• Projects are GitLab’s primary entity of organization.
  • Projects you have access to are listed in the “Your projects” tab on the project overview page.
  • The project overview page is GitLab’s homepage unless configured differently.
  • You can search for projects in the top menu, the top search bar and on the “Explore projects” tab of project overview page.
  • A project’s visibility can be set to either private, internal, or public.
  • On some instances a visibility class is disabled.
  • Groups can contain projects and other groups.
  • A top-level group is a group not contained in another.
  • A subgroup is a group contained in another.
  • Groups you have access to are listed in the “Your groups” tab on the group overview page.
  • You can search for groups in the top menu, the top search bar and on the “Explore groups” tab of group overview page.

GitLab Projects

  • Creating a GitLab project requires not more than a few clicks and providing a name.
  • Changing the name of description of a GitLab project after creation has no indirect consequences.
  • You can fill a fresh GitLab project’s repository by pushing a local repository.
  • You can archive a project (and you can delete a project, but often should not.)


  • Adding others as members allows them to directly contribute to your projects
  • Members with sufficient rights can independently contribute to repositories
  • You update your local repositories relative to the GitLab repository with the git pull command
  • You send changes committed in your local repository to the GitLab repository with the git push command.


  • Groups and subgroups are used to organize projects.
  • Groups can have members.
  • Projects and groups inherit members from the group they belong to.

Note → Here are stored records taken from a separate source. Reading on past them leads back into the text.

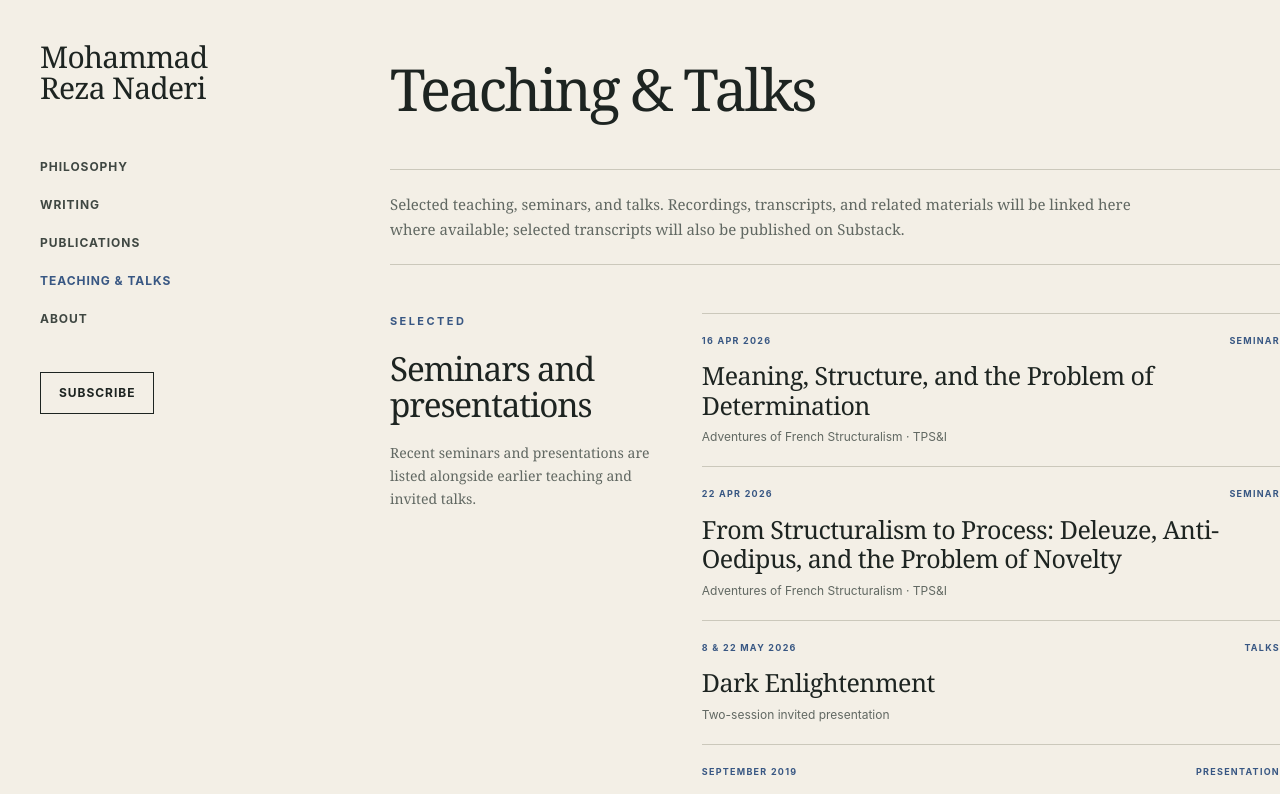
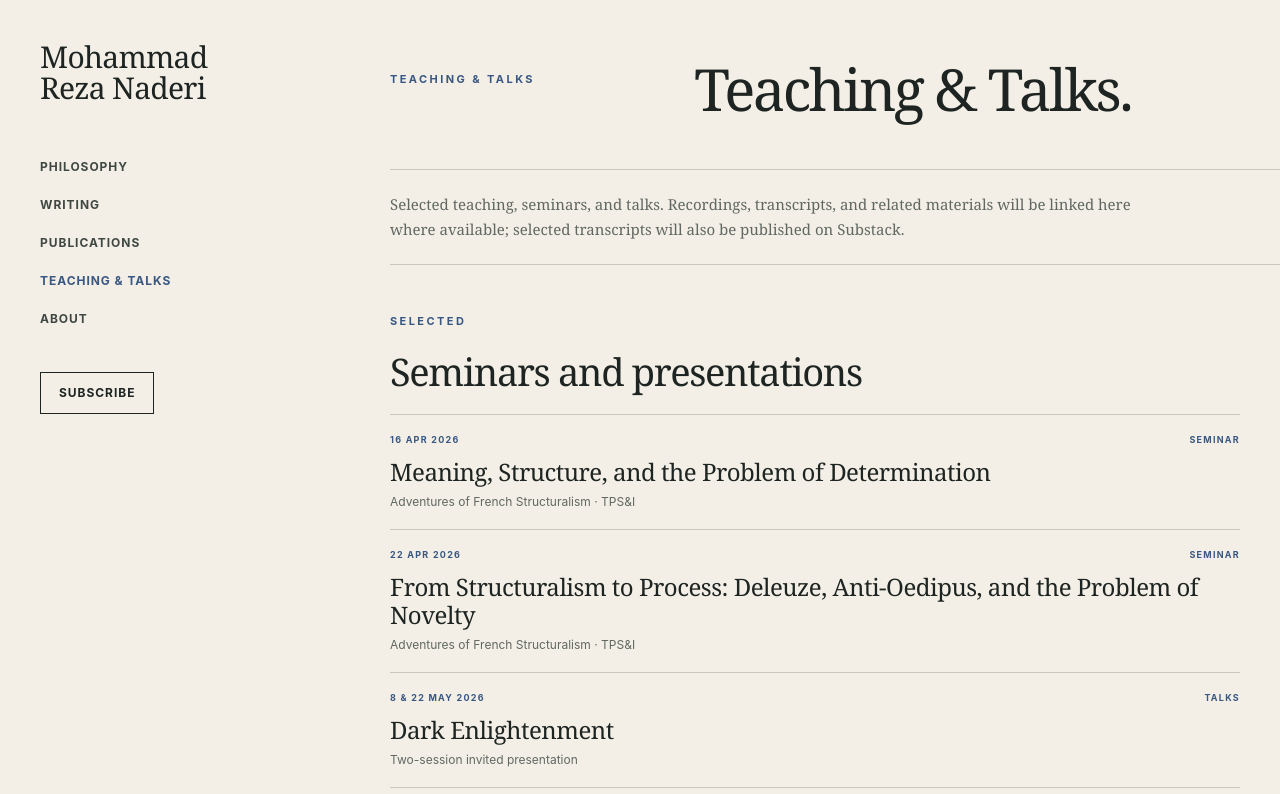
Before and after one commit to mohammad-naderi/mrnaderi.org, a Next.js app: page /teaching in a window 1280 px wide. Shown: the top 794 px of the page. Built offline with nearby package versions, Linux system fonts and the light colour scheme.

Commit message:
Align Teaching and Talks with Publications layout

```diff
--- a/app/interior-refinement.css
+++ b/app/interior-refinement.css
@@ -48,46 +48,46 @@
   font-size: 34px;
 }
 
-/* Teaching & Talks follows the same compact editorial rhythm as the other
-   interior pages: simple title, standard description, then the record itself. */
-.teaching-title {
+/* Teaching & Talks uses the same page-opening hierarchy and editorial rhythm
+   as Publications: eyebrow, serif title, description, then the record. */
+.teaching-page .page-intro {
   padding-block: 60px 52px;
-  border-bottom: 1px solid var(--line);
 }
 
-.teaching-title h1 {
+.teaching-page .page-intro h1 {
   max-width: 760px;
-  margin: 0;
-  font-family: Georgia, "Times New Roman", serif;
   font-size: clamp(42px, 4.6vw, 58px);
-  font-weight: 400;
-  letter-spacing: -.045em;
-  line-height: .99;
 }
 
 .teaching-page .teaching-section {
-  grid-template-columns: .62fr 1.38fr;
-  gap: 52px;
-  padding-block: 48px 62px;
+  display: block;
+  padding-block: 48px 32px;
 }
 
-.teaching-page .teaching-aside h2 {
-  font-size: clamp(30px, 2.6vw, 36px);
+.teaching-page .section-heading {
+  margin-bottom: 22px;
 }
 
-.teaching-page .teaching-aside > p:last-child {
-  margin-top: 18px;
-  font-size: 14px;
-  line-height: 1.65;
+.teaching-page .section-heading h2 {
+  margin: 0;
+  font-family: Georgia, "Times New Roman", serif;
+  font-size: clamp(32px, 3vw, 38px);
+  font-weight: 400;
+  letter-spacing: -.035em;
+  line-height: 1.08;
+}
+
+.teaching-page .session-list {
+  max-width: 850px;
 }
 
 .teaching-page .session-list article {
-  padding-block: 20px;
+  padding-block: 18px;
 }
 
 .teaching-page .session-list h3 {
-  margin: 14px 0 8px;
-  font-size: 25px;
+  margin: 11px 0 7px;
+  font-size: 24px;
   line-height: 1.18;
 }
 
@@ -208,20 +208,8 @@
     font-size: 31px;
   }
 
-  .teaching-title {
-    padding-block: 42px 40px;
-  }
-
-  .teaching-title h1 {
-    font-size: clamp(36px, 10vw, 46px);
-  }
-
   .teaching-page .teaching-section {
     padding-block: 38px 48px;
-  }
-
-  .teaching-page .teaching-aside h2 {
-    font-size: 32px;
   }
 
   .teaching-page .teaching-method {
--- a/app/teaching/page.tsx
+++ b/app/teaching/page.tsx
@@ -1,5 +1,5 @@
 import type { Metadata } from "next";
-import { SiteFooter, SiteHeader } from "@/components/site";
+import { PageIntro, SiteFooter, SiteHeader } from "@/components/site";
 
 export const metadata: Metadata = { title: "Teaching & Talks" };
 
@@ -41,9 +41,7 @@ export default function TeachingPage() {
     <>
       <SiteHeader />
       <main className="teaching-page">
-        <section className="teaching-title shell">
-          <h1>Teaching &amp; Talks</h1>
-        </section>
+        <PageIntro eyebrow="Teaching & talks" title="Teaching & Talks." />
 
         <section className="page-description shell">
           <p>
@@ -53,14 +51,12 @@ export default function TeachingPage() {
           </p>
         </section>
 
-        <section className="teaching-section shell">
-          <div className="teaching-aside">
-            <p className="eyebrow">Selected</p>
-            <h2>Seminars and presentations</h2>
-            <p>
-              Recent seminars and presentations are listed alongside earlier
-              teaching and invited talks.
-            </p>
+        <section className="teaching-section content-section shell">
+          <div className="section-heading">
+            <div>
+              <p className="eyebrow">Selected</p>
+              <h2>Seminars and presentations</h2>
+            </div>
           </div>
           <div className="session-list">
             {sessions.map((session) => (
```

  • GitLab has a feature to manage issues of a project.
  • Issues consist of titles and descriptions.
  • Issues can be open or closed.
  • Labels can be assigned to issues.
  • Users can be assigned to issues.
  • Boards can give an overview of issues and their stats.
  • An issue’s state can be manipulated in the board view.

Merge Requests

  • You can create a project with a copy of another project’s repository by forking it.
  • You can suggest changes to a project that you have no write access to through a merge request.
  • You can close issues by use of certain keywords in merge request descriptions or commit messages.

Process Automation